[Modification records]
-----
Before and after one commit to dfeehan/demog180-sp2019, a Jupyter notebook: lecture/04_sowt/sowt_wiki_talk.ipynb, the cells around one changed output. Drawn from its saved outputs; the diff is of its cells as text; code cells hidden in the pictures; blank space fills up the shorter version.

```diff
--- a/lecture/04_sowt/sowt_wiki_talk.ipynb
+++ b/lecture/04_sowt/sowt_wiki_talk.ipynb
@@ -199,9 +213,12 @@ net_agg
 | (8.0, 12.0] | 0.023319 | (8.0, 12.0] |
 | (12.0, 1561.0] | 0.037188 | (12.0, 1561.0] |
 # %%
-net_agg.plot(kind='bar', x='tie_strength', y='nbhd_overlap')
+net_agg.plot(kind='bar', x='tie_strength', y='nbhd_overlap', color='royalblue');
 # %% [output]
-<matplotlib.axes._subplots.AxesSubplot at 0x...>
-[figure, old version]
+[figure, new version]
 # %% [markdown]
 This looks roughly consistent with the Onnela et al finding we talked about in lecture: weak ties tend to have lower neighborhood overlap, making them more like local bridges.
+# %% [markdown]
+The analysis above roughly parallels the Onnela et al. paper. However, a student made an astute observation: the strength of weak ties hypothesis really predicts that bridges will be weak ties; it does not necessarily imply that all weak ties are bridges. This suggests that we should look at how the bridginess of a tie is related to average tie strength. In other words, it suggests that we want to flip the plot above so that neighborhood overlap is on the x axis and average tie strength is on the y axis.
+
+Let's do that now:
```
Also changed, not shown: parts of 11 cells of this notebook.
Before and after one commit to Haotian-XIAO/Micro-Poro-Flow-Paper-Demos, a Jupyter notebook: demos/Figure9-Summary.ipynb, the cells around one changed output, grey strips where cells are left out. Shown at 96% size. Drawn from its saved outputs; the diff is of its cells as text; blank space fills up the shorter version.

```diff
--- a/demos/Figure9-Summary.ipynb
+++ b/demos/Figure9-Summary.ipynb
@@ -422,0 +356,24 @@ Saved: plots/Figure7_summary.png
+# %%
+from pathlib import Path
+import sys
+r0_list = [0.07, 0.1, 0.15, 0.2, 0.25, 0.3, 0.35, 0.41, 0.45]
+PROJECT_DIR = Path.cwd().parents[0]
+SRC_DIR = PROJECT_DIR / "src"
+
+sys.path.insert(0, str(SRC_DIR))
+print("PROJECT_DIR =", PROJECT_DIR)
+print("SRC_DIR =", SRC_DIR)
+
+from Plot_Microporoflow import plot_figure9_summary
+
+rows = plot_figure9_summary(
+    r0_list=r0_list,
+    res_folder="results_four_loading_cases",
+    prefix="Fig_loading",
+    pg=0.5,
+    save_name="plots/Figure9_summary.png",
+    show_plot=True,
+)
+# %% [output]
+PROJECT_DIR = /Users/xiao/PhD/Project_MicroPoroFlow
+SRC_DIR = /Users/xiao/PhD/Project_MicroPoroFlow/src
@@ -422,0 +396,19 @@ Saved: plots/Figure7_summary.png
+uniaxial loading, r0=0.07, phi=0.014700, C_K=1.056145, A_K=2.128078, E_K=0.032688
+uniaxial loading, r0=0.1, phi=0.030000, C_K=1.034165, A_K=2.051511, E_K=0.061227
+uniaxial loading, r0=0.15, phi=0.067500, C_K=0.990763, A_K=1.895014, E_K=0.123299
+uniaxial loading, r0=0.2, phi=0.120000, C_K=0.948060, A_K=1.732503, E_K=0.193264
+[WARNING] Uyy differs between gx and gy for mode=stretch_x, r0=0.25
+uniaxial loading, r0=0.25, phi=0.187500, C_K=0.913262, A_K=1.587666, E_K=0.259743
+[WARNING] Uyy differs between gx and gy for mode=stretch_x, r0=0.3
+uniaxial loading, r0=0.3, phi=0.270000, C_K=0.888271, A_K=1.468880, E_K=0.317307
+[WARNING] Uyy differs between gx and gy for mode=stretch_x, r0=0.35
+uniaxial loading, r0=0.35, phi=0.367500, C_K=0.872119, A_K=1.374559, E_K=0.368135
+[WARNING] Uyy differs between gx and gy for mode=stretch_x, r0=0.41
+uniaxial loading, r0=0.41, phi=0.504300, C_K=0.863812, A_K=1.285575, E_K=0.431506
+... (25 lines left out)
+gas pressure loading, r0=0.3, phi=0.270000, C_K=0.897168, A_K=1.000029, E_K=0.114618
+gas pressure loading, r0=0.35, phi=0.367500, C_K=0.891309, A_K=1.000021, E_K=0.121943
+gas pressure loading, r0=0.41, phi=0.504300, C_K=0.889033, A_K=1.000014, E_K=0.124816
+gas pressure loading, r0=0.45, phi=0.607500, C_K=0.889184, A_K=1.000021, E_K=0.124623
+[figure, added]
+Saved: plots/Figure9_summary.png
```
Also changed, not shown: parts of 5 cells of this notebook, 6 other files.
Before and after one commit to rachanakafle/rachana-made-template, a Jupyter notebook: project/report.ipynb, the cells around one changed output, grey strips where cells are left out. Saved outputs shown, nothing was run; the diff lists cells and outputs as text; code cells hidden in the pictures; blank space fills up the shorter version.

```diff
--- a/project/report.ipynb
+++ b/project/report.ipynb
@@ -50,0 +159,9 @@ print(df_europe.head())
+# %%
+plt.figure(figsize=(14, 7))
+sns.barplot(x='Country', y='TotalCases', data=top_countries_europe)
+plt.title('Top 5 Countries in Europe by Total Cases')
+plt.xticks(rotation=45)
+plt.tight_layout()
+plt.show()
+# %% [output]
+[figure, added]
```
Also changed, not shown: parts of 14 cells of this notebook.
-----
Activity —
Return all entries exactly.

Output of the exercise —
Before and after one commit to dfeehan/demog180-sp2019, a Jupyter notebook: lecture/04_sowt/sowt_wiki_talk.ipynb, the cells around one changed output. Drawn from its saved outputs; the diff is of its cells as text; code cells hidden in the pictures; blank space fills up the shorter version.

```diff
--- a/lecture/04_sowt/sowt_wiki_talk.ipynb
+++ b/lecture/04_sowt/sowt_wiki_talk.ipynb
@@ -199,9 +213,12 @@ net_agg
 | (8.0, 12.0] | 0.023319 | (8.0, 12.0] |
 | (12.0, 1561.0] | 0.037188 | (12.0, 1561.0] |
 # %%
-net_agg.plot(kind='bar', x='tie_strength', y='nbhd_overlap')
+net_agg.plot(kind='bar', x='tie_strength', y='nbhd_overlap', color='royalblue');
 # %% [output]
-<matplotlib.axes._subplots.AxesSubplot at 0x...>
-[figure, old version]
+[figure, new version]
 # %% [markdown]
 This looks roughly consistent with the Onnela et al finding we talked about in lecture: weak ties tend to have lower neighborhood overlap, making them more like local bridges.
+# %% [markdown]
+The analysis above roughly parallels the Onnela et al. paper. However, a student made an astute observation: the strength of weak ties hypothesis really predicts that bridges will be weak ties; it does not necessarily imply that all weak ties are bridges. This suggests that we should look at how the bridginess of a tie is related to average tie strength. In other words, it suggests that we want to flip the plot above so that neighborhood overlap is on the x axis and average tie strength is on the y axis.
+
+Let's do that now:
```
Also changed, not shown: parts of 11 cells of this notebook.
Before and after one commit to Haotian-XIAO/Micro-Poro-Flow-Paper-Demos, a Jupyter notebook: demos/Figure9-Summary.ipynb, the cells around one changed output, grey strips where cells are left out. Shown at 96% size. Drawn from its saved outputs; the diff is of its cells as text; blank space fills up the shorter version.

```diff
--- a/demos/Figure9-Summary.ipynb
+++ b/demos/Figure9-Summary.ipynb
@@ -422,0 +356,24 @@ Saved: plots/Figure7_summary.png
+# %%
+from pathlib import Path
+import sys
+r0_list = [0.07, 0.1, 0.15, 0.2, 0.25, 0.3, 0.35, 0.41, 0.45]
+PROJECT_DIR = Path.cwd().parents[0]
+SRC_DIR = PROJECT_DIR / "src"
+
+sys.path.insert(0, str(SRC_DIR))
+print("PROJECT_DIR =", PROJECT_DIR)
+print("SRC_DIR =", SRC_DIR)
+
+from Plot_Microporoflow import plot_figure9_summary
+
+rows = plot_figure9_summary(
+    r0_list=r0_list,
+    res_folder="results_four_loading_cases",
+    prefix="Fig_loading",
+    pg=0.5,
+    save_name="plots/Figure9_summary.png",
+    show_plot=True,
+)
+# %% [output]
+PROJECT_DIR = /Users/xiao/PhD/Project_MicroPoroFlow
+SRC_DIR = /Users/xiao/PhD/Project_MicroPoroFlow/src
@@ -422,0 +396,19 @@ Saved: plots/Figure7_summary.png
+uniaxial loading, r0=0.07, phi=0.014700, C_K=1.056145, A_K=2.128078, E_K=0.032688
+uniaxial loading, r0=0.1, phi=0.030000, C_K=1.034165, A_K=2.051511, E_K=0.061227
+uniaxial loading, r0=0.15, phi=0.067500, C_K=0.990763, A_K=1.895014, E_K=0.123299
+uniaxial loading, r0=0.2, phi=0.120000, C_K=0.948060, A_K=1.732503, E_K=0.193264
+[WARNING] Uyy differs between gx and gy for mode=stretch_x, r0=0.25
+uniaxial loading, r0=0.25, phi=0.187500, C_K=0.913262, A_K=1.587666, E_K=0.259743
+[WARNING] Uyy differs between gx and gy for mode=stretch_x, r0=0.3
+uniaxial loading, r0=0.3, phi=0.270000, C_K=0.888271, A_K=1.468880, E_K=0.317307
+[WARNING] Uyy differs between gx and gy for mode=stretch_x, r0=0.35
+uniaxial loading, r0=0.35, phi=0.367500, C_K=0.872119, A_K=1.374559, E_K=0.368135
+[WARNING] Uyy differs between gx and gy for mode=stretch_x, r0=0.41
+uniaxial loading, r0=0.41, phi=0.504300, C_K=0.863812, A_K=1.285575, E_K=0.431506
+... (25 lines left out)
+gas pressure loading, r0=0.3, phi=0.270000, C_K=0.897168, A_K=1.000029, E_K=0.114618
+gas pressure loading, r0=0.35, phi=0.367500, C_K=0.891309, A_K=1.000021, E_K=0.121943
+gas pressure loading, r0=0.41, phi=0.504300, C_K=0.889033, A_K=1.000014, E_K=0.124816
+gas pressure loading, r0=0.45, phi=0.607500, C_K=0.889184, A_K=1.000021, E_K=0.124623
+[figure, added]
+Saved: plots/Figure9_summary.png
```
Also changed, not shown: parts of 5 cells of this notebook, 6 other files.
Before and after one commit to rachanakafle/rachana-made-template, a Jupyter notebook: project/report.ipynb, the cells around one changed output, grey strips where cells are left out. Saved outputs shown, nothing was run; the diff lists cells and outputs as text; code cells hidden in the pictures; blank space fills up the shorter version.

```diff
--- a/project/report.ipynb
+++ b/project/report.ipynb
@@ -50,0 +159,9 @@ print(df_europe.head())
+# %%
+plt.figure(figsize=(14, 7))
+sns.barplot(x='Country', y='TotalCases', data=top_countries_europe)
+plt.title('Top 5 Countries in Europe by Total Cases')
+plt.xticks(rotation=45)
+plt.tight_layout()
+plt.show()
+# %% [output]
+[figure, added]
```
Also changed, not shown: parts of 14 cells of this notebook.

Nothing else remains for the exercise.